The text is taken from and courtesy of the www.faversham.org website.
Built in 1885 it was originally a sister of St Mary of Charity (Faversham Parish Church). At a time of rapid population growth and new housing to the east of the town centre, it was intended to cater for the needs of people living in the Cyprus Road and Park Road areas.
Deconsecrated in the 1950s it was then used by nearby Faversham District School, a Church of England primary school, for activities such as country dancing. The church was later sold by the C of E and successively became a shop, print works and joinery, and then a private house. The building is now The Hot Tin, a café and social events venue, as well as remaining a private dwelling. It retains the name St Saviour’s Church for postal use.
Tin churches (also known as tin tabernacles) were mass-produced Victorian structures made of corrugated galvanised iron sheets coated with zinc and assembled around a wooden frame, all prefabricated. At a time of large-scale population movement and increase, some 4,000 such churches were built from the 1850s to serve new communities; they were chiefly Anglican, but also Methodist, Baptist and Roman Catholic.
Manufactured in the UK, they were exported across the British Empire, including to Australia and Canada.

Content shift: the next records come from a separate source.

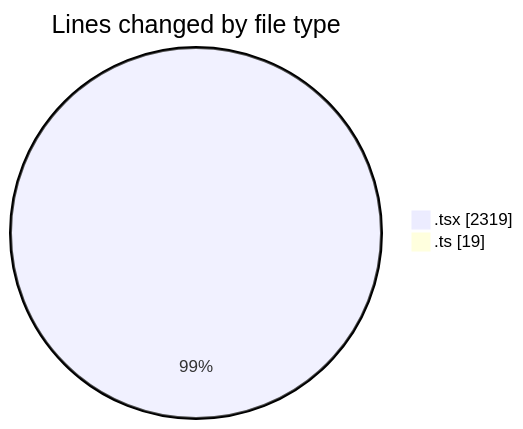
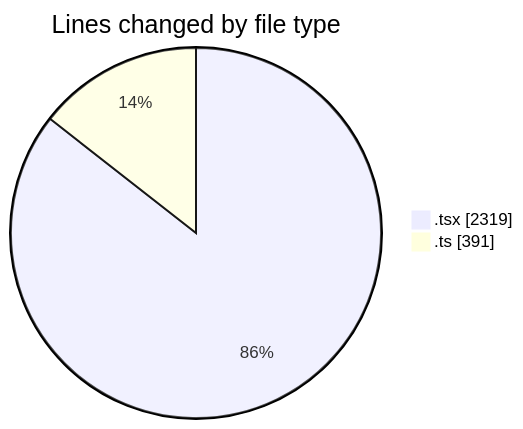
One commit to nxtqubesakshisongat/code-tracking changed the first of 2 diagrams in 2026-05-17/nxtqube_webapp/README.md. Above: the diagram before and after it, drawn with Mermaid. The commit also changed other lines of this file and 1 other file, not shown here.

````diff
--- a/2026-05-17/nxtqube_webapp/README.md
+++ b/2026-05-17/nxtqube_webapp/README.md
@@ -22,6 +23,6 @@
 ```mermaid
 pie showData
 title Lines changed by file type
 ".tsx" : 2319
-".ts" : 19
+".ts" : 391
 ```
````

Churches were of varying size and sophistication, from little more than a large shed to substantial buildings. Faversham’s was one of the latter; a good size church with associated rooms, a porch and small bell-tower with spire.